__Exercise__. Say nothing but the number of lines below in which the string "type" appears.

__Information shown__.
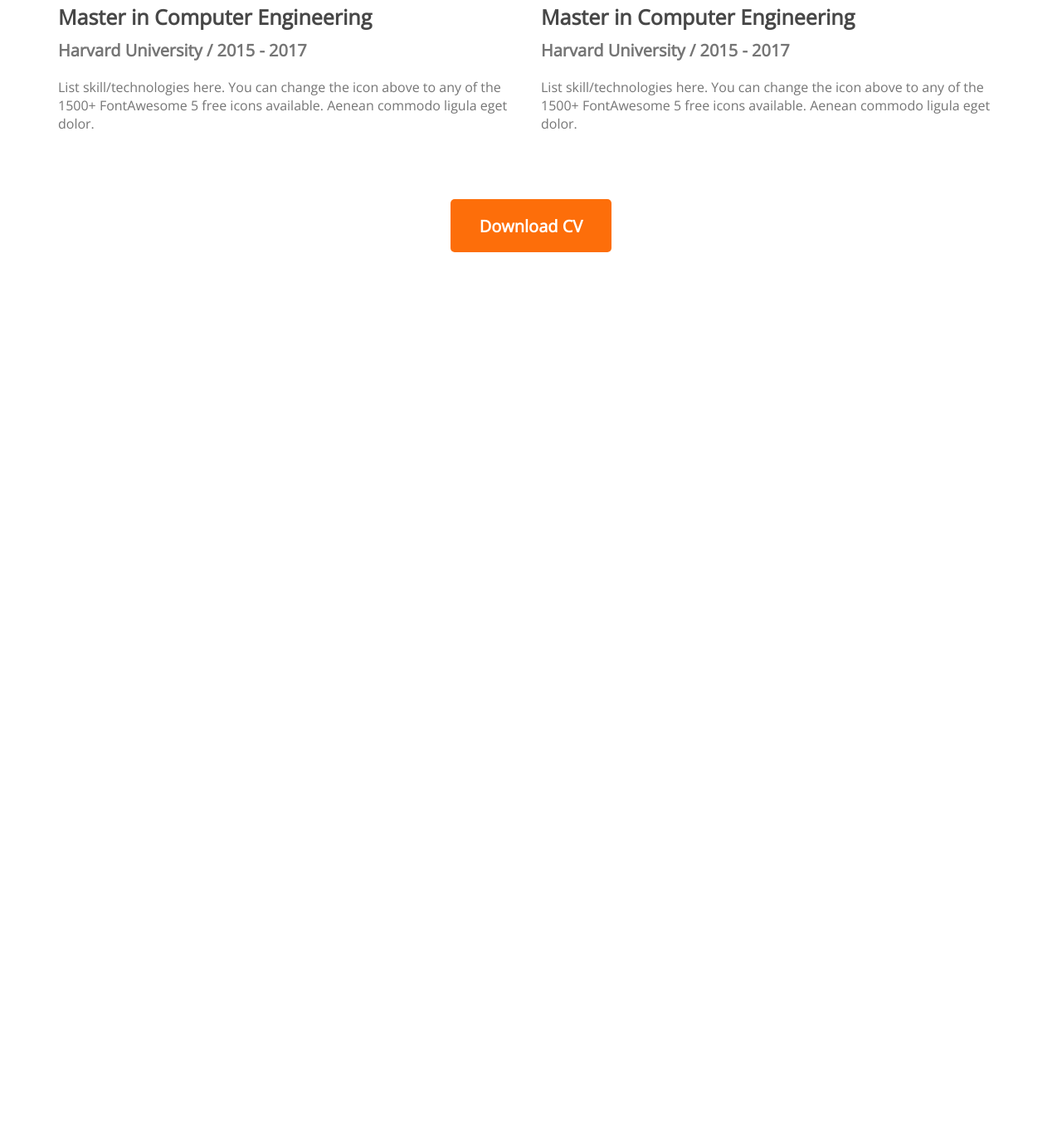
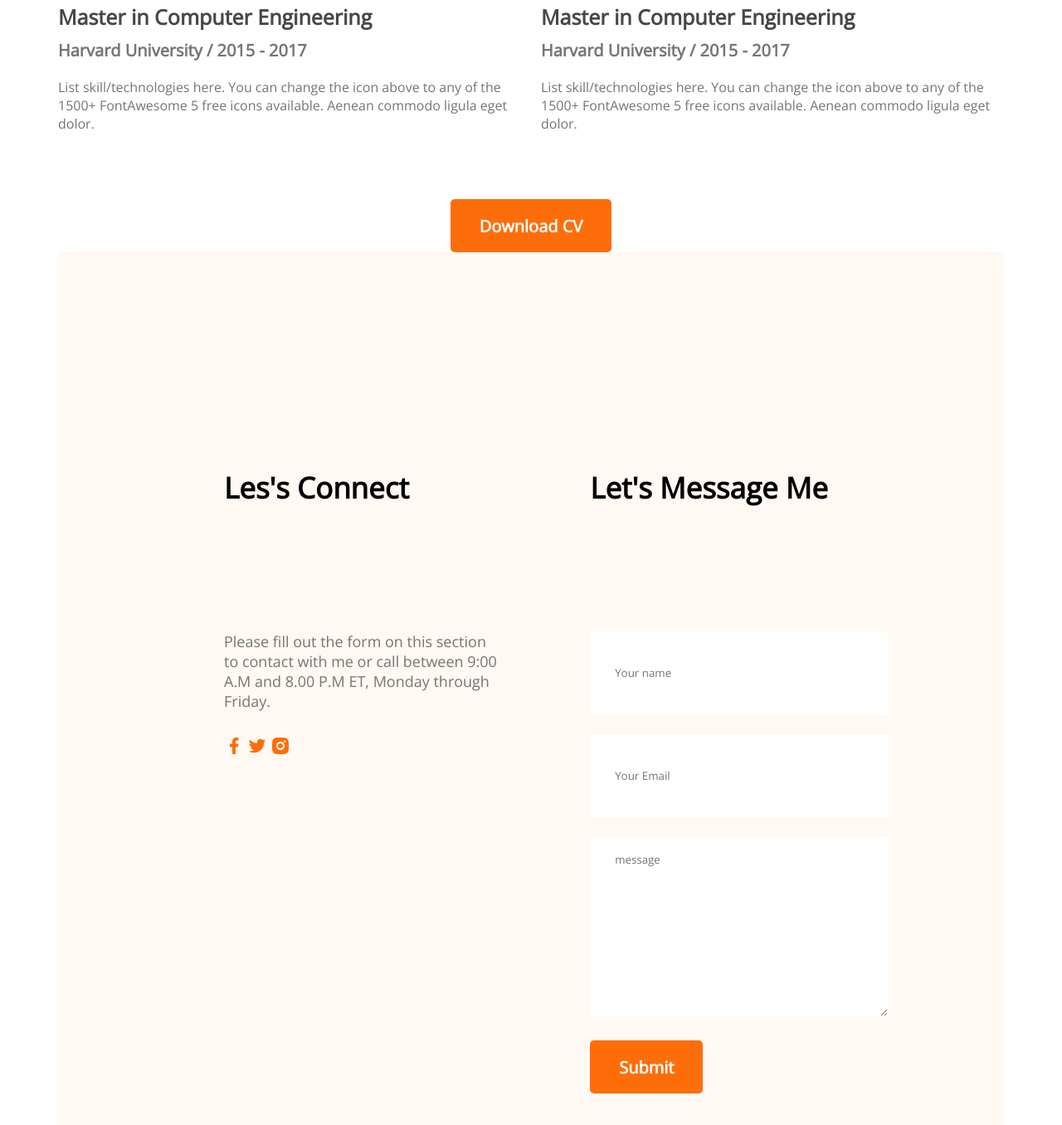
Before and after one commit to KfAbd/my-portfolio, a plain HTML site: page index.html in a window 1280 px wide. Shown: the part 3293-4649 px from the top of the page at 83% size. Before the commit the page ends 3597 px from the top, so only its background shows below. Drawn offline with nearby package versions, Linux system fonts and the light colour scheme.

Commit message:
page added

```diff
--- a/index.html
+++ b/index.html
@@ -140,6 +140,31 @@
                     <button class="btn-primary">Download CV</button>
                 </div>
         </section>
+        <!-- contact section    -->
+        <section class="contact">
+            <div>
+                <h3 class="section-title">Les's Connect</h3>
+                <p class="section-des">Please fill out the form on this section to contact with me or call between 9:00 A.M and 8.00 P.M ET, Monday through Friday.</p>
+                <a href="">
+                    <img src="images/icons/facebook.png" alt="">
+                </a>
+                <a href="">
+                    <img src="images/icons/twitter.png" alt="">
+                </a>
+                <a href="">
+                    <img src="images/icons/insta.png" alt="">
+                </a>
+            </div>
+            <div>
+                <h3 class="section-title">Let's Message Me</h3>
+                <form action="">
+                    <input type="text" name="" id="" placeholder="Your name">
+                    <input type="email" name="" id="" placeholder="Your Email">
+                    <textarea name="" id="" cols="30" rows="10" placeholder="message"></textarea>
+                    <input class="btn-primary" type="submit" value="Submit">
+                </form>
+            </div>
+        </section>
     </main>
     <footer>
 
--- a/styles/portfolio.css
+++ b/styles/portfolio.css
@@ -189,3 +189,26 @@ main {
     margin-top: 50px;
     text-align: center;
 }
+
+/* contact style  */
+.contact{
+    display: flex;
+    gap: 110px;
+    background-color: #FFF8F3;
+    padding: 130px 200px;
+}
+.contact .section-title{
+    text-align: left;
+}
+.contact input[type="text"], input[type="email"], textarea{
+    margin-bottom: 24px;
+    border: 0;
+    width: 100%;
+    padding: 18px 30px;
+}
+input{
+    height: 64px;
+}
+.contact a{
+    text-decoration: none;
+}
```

__Final answer__. 4